  • Clear delineation of roles: The proposal must clearly delineate the roles of each scientist under the grant.  No individual shall have a scientific role simultaneously in both the small business research and the University research.  In addition, small business research must occur using the small business facilities and personnel rather than University facilities and personnel.  University research may utilize University facilities and personnel. 
  • Outside oversight of science: A University faculty member who does not have a significant financial interest in the small business should be appointed to act as a scientific arbitrator of conflict of interest related concerns for the project.  The arbitrator should serve as a contact for the University personnel and a reviewer of draft manuscripts, presentations, and completed data for possible bias.
  • Increased reporting: In addition to clearly delineating roles in the proposal, more frequent reporting or meetings at the School level may be required.
  • Public disclosure: Written disclosure of a financial interest in the small business shall be required to collaborators and mentees and in publications or other public presentations of research results.


This guidance is applicable to faculty and investigators at the University who participate in an SBIR or STTR collaboration in which they have a significant financial interest, such as serving as a co-founder or having an equity interest in the small business collaborator.  Each of the School’s Designated Institute Official shall manage conflict in accordance with the School’s policies and procedures.


Faculty and Investigators – University faculty and investigators are responsible for submitting their annual financial interest report in accordance with their School’s policies and procedures.  In addition, faculty and investigators should seek advice from their School’s Designated Institute Official to discuss any potential conflict of interest concern.  Faculty and investigators should consult with the Office of Technology Development regarding any potential licensing or intellectual property concerns.

Designated Institute Official – The appropriate School’s Designated Institute Official will manage the conflict of interest in accordance with their School’s policies and procedures.


“Financial conflict of interest (FCOI)” means a significant financial interest that could directly and significantly affect the design, conduct, or reporting of research.

“Investigator” means the project director or principal Investigator and any other person, regardless of title or position, who is responsible for the design, conduct, or reporting of research. 

“Significant Financial Interest” includes, but is not limited to, (1) financial compensation, including travel, from consulting, employment, managerial, and fiduciary relationships that, when aggregated over the preceding twelve months, exceed $5,000; (2) equity and other financial interests above $5,000; (3) equity interests of any amount, or entitlement to the same, in a non-publicly traded, for-profit, entity; and (4) intellectual property rights and interests (e.g. patents, copyrights), upon receipt of income related to such rights and interests.  “Financial compensation” does not include, for example, interests of any amount in diversified financial holdings, or royalties or other remuneration paid by the University.2

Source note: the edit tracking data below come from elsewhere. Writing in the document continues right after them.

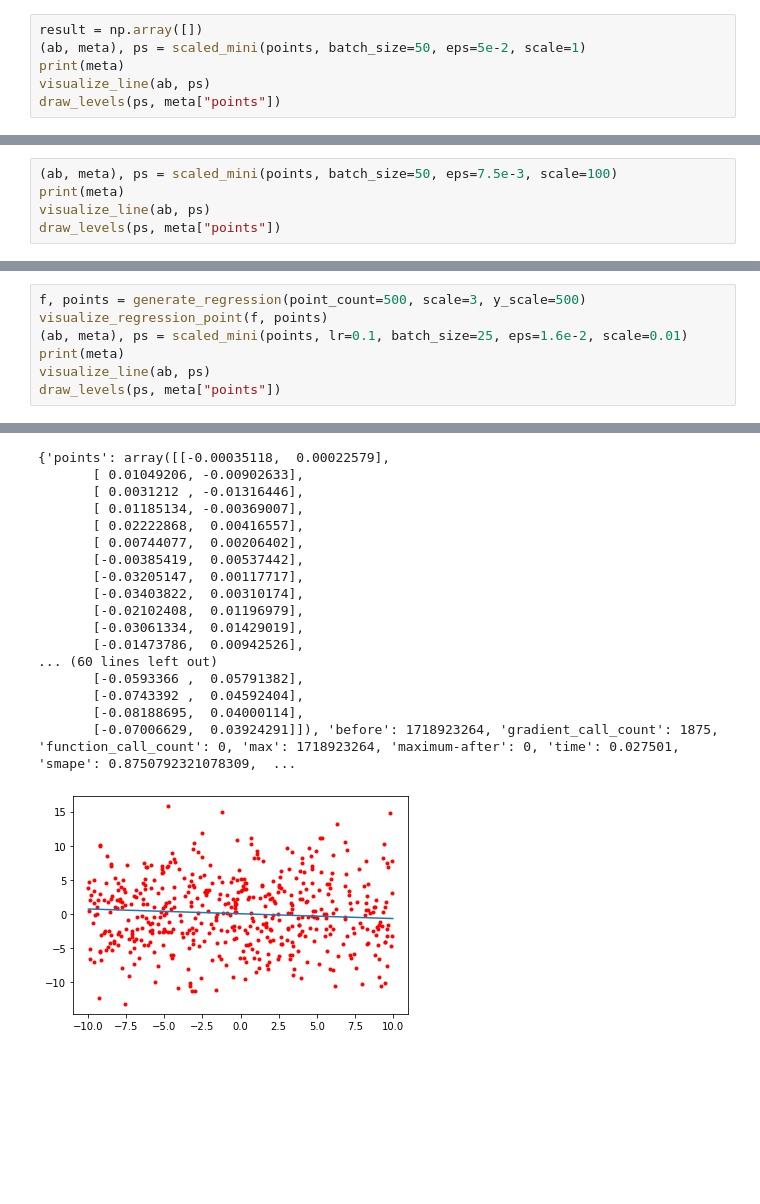
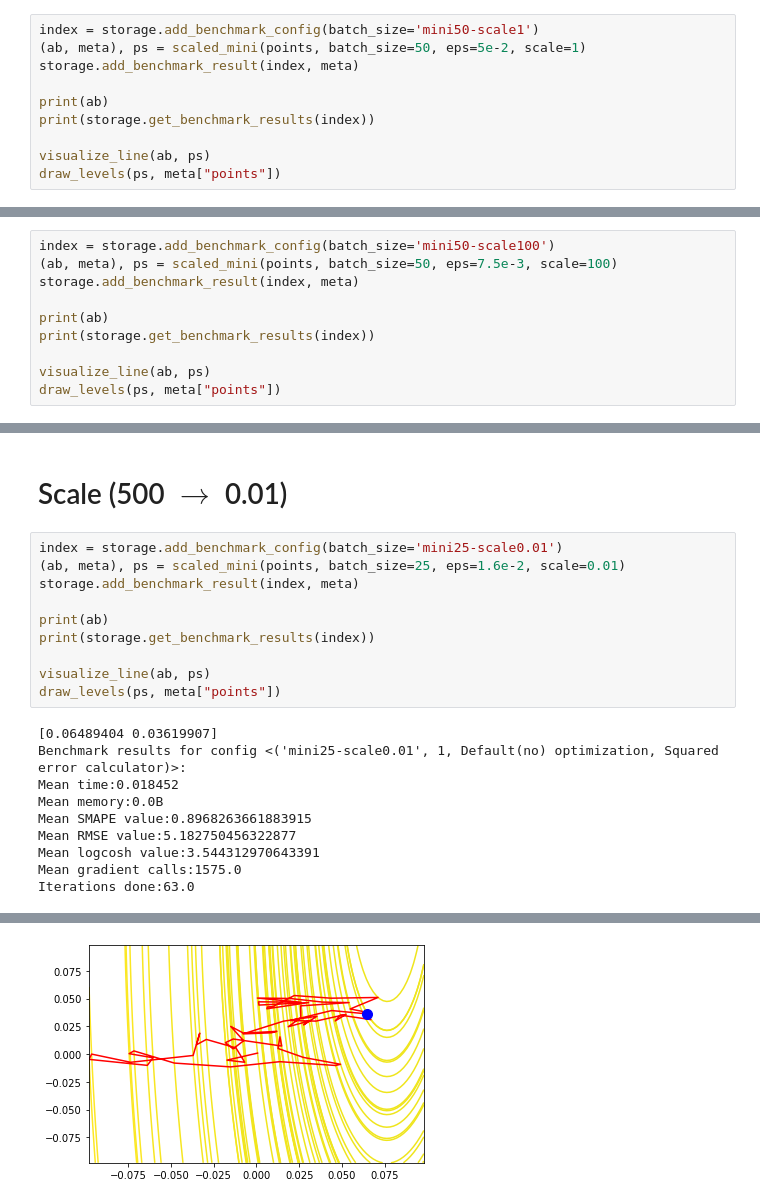
Before and after one commit to EasySocHacks/Optimization-Methods-IFMO, a Jupyter notebook: HW2/2.2.ipynb, the cells around one changed output, grey strips where cells are left out. Saved outputs shown, nothing was run; the diff lists cells and outputs as text; blank space fills up the shorter version.

```diff
--- a/HW2/2.2.ipynb
+++ b/HW2/2.2.ipynb
@@ -19,7 +16,11 @@ storage = BenchmarkStorage()
 # %%
-result = np.array([])
+index = storage.add_benchmark_config(batch_size='mini50-scale1')
 (ab, meta), ps = scaled_mini(points, batch_size=50, eps=5e-2, scale=1)
-print(meta)
+storage.add_benchmark_result(index, meta)
+
+print(ab)
+print(storage.get_benchmark_results(index))
+
 visualize_line(ab, ps)
 draw_levels(ps, meta["points"])
 # %% [output]
@@ -45,6 +40,11 @@ draw_levels(ps, meta["points"])
 # %%
+index = storage.add_benchmark_config(batch_size='mini50-scale100')
 (ab, meta), ps = scaled_mini(points, batch_size=50, eps=7.5e-3, scale=100)
-print(meta)
+storage.add_benchmark_result(index, meta)
+
+print(ab)
+print(storage.get_benchmark_results(index))
+
 visualize_line(ab, ps)
 draw_levels(ps, meta["points"])
 # %% [output]
@@ -60,8 +73,22 @@ draw_levels(ps, meta["points"])
+# %% [markdown]
+# Scale (500 $\rightarrow$ 0.01)
 # %%
-f, points = generate_regression(point_count=500, scale=3, y_scale=500)
-visualize_regression_point(f, points)
-(ab, meta), ps = scaled_mini(points, lr=0.1, batch_size=25, eps=1.6e-2, scale=0.01)
-print(meta)
+index = storage.add_benchmark_config(batch_size='mini25-scale0.01')
+(ab, meta), ps = scaled_mini(points, batch_size=25, eps=1.6e-2, scale=0.01)
+storage.add_benchmark_result(index, meta)
+
+print(ab)
+print(storage.get_benchmark_results(index))
+
 visualize_line(ab, ps)
 draw_levels(ps, meta["points"])
 # %% [output]
+[0.06489404 0.03619907]
+Benchmark results for config <('mini25-scale0.01', 1, Default(no) optimization, Squared error calculator)>:
+Mean time:0.018452
+Mean memory:0.0B
+Mean SMAPE value:0.8968263661883915
+Mean RMSE value:5.182750456322877
+Mean logcosh value:3.544312970643391
+Mean gradient calls:1575.0
+Iterations done:63.0
@@ -69,18 +96 @@ draw_levels(ps, meta["points"])
-{'points': array([[-0.00035118,  0.00022579],
-       [ 0.01049206, -0.00902633],
-       [ 0.0031212 , -0.01316446],
-       [ 0.01185134, -0.00369007],
-       [ 0.02222868,  0.00416557],
-       [ 0.00744077,  0.00206402],
-       [-0.00385419,  0.00537442],
-       [-0.03205147,  0.00117717],
-       [-0.03403822,  0.00310174],
-       [-0.02102408,  0.01196979],
-       [-0.03061334,  0.01429019],
-       [-0.01473786,  0.00942526],
-... (60 lines left out)
-       [-0.0593366 ,  0.05791382],
-       [-0.0743392 ,  0.04592404],
-       [-0.08188695,  0.04000114],
-       [-0.07006629,  0.03924291]]), 'before': 1718923264, 'gradient_call_count': 1875, 'function_call_count': 0, 'max': 1718923264, 'maximum-after': 0, 'time': 0.027501, 'smape': 0.8750792321078309,  ...
-[figure, old version]
+[figure, new version]
```
Also changed, not shown: parts of 11 cells of this notebook, 7 other files.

Additional Links

School policies and implementation plans may require the disclosure of certain significant non-financial outside interests.

School policies may use a different definition of “significant financial interest”.